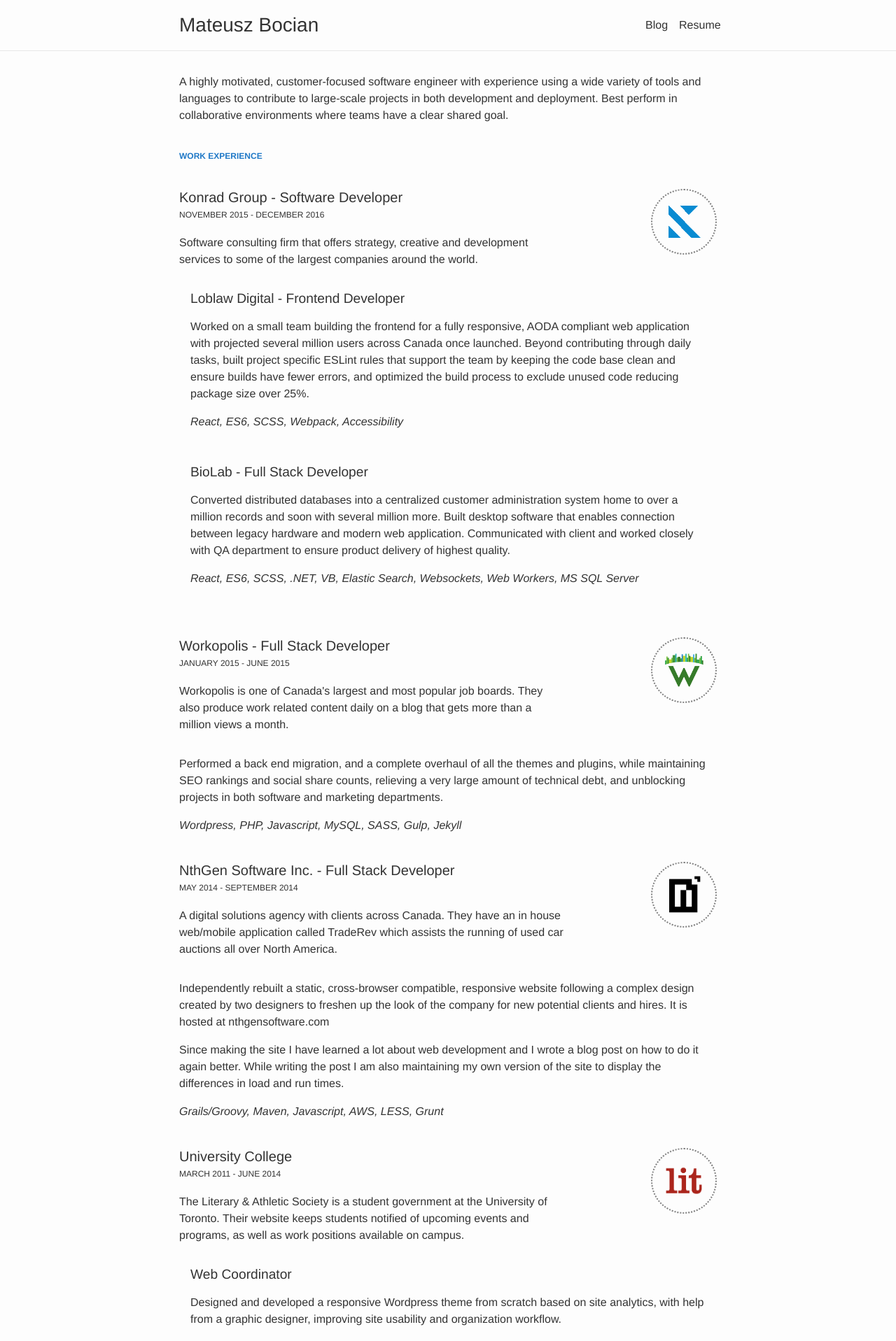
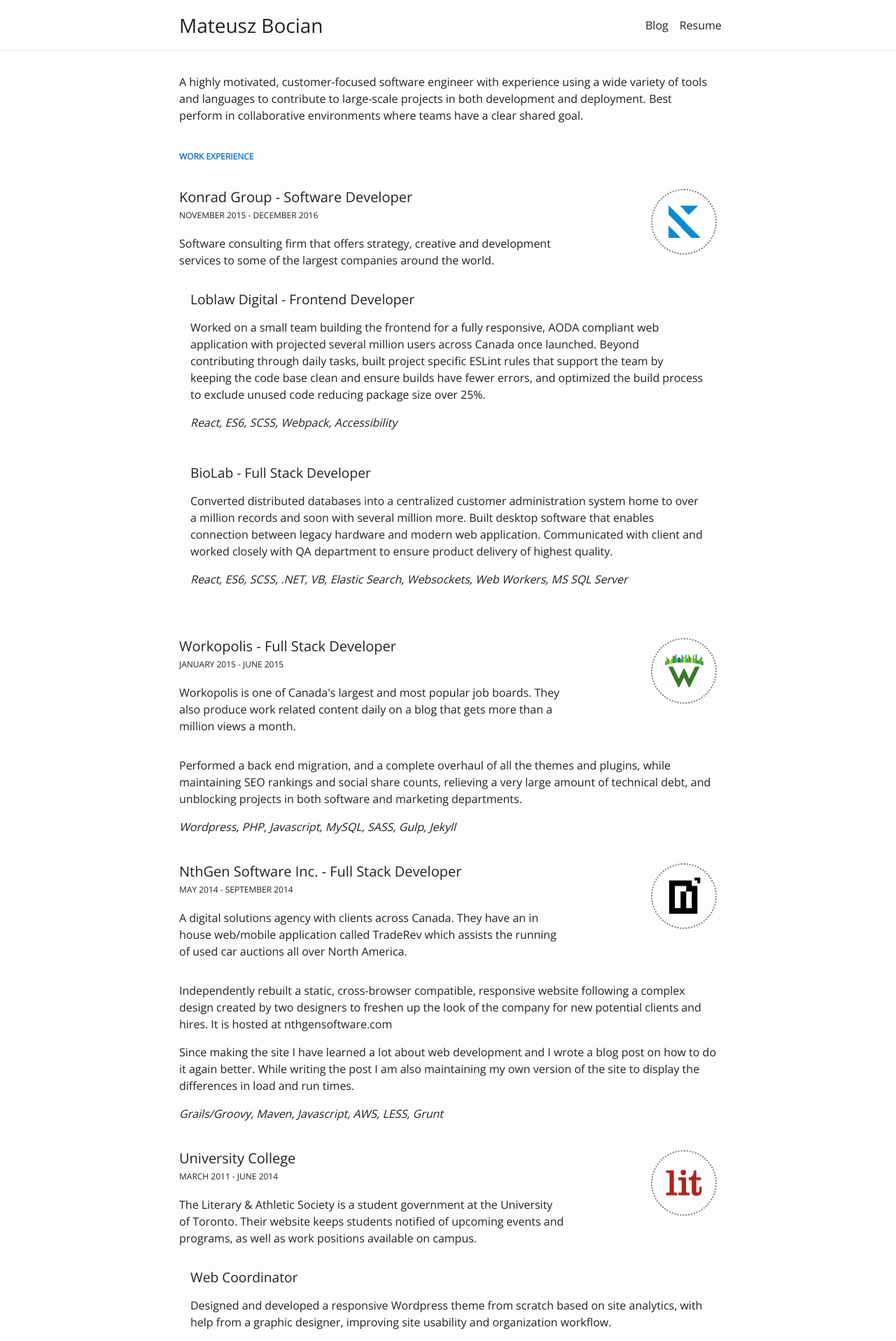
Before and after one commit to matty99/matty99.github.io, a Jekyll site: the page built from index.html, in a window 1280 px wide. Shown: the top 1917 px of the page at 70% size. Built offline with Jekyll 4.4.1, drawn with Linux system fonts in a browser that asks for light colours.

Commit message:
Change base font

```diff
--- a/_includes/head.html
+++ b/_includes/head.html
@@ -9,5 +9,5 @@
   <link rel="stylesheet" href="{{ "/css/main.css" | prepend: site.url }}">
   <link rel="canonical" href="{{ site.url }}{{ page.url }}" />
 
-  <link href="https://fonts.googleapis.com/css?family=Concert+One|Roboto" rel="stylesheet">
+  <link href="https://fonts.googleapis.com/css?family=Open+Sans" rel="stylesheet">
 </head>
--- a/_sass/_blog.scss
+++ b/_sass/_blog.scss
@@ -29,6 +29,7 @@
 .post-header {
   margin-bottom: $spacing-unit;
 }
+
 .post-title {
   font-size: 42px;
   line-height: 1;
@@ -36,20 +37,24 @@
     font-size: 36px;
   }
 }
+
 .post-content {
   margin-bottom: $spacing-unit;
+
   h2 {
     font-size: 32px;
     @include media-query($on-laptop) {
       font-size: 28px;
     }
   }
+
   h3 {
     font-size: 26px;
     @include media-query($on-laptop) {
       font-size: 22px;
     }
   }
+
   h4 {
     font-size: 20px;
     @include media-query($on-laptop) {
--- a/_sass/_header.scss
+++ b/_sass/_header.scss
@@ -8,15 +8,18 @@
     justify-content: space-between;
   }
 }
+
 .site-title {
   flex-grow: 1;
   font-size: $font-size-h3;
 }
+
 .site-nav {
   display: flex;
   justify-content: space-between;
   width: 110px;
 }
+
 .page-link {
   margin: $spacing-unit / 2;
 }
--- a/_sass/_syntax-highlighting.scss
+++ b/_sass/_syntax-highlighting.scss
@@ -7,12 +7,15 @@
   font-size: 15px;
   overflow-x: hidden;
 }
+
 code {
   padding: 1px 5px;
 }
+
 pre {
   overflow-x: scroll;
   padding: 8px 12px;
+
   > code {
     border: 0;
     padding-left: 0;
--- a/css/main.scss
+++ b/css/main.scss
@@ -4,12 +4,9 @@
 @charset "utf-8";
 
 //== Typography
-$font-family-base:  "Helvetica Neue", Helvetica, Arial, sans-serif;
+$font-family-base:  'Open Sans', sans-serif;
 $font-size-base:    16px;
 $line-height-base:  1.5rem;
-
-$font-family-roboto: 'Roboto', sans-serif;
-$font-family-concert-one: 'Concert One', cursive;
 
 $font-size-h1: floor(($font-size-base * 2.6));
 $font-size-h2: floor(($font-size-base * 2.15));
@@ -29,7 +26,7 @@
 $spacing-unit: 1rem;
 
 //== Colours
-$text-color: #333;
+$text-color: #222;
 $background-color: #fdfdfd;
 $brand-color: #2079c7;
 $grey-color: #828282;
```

**Try it:**
Among the records above, find the lines where the word "https" appears and copy them.

**Answer to this problem:**
-  <link href="https://fonts.googleapis.com/css?family=Concert+One|Roboto" rel="stylesheet">
+  <link href="https://fonts.googleapis.com/css?family=Open+Sans" rel="stylesheet">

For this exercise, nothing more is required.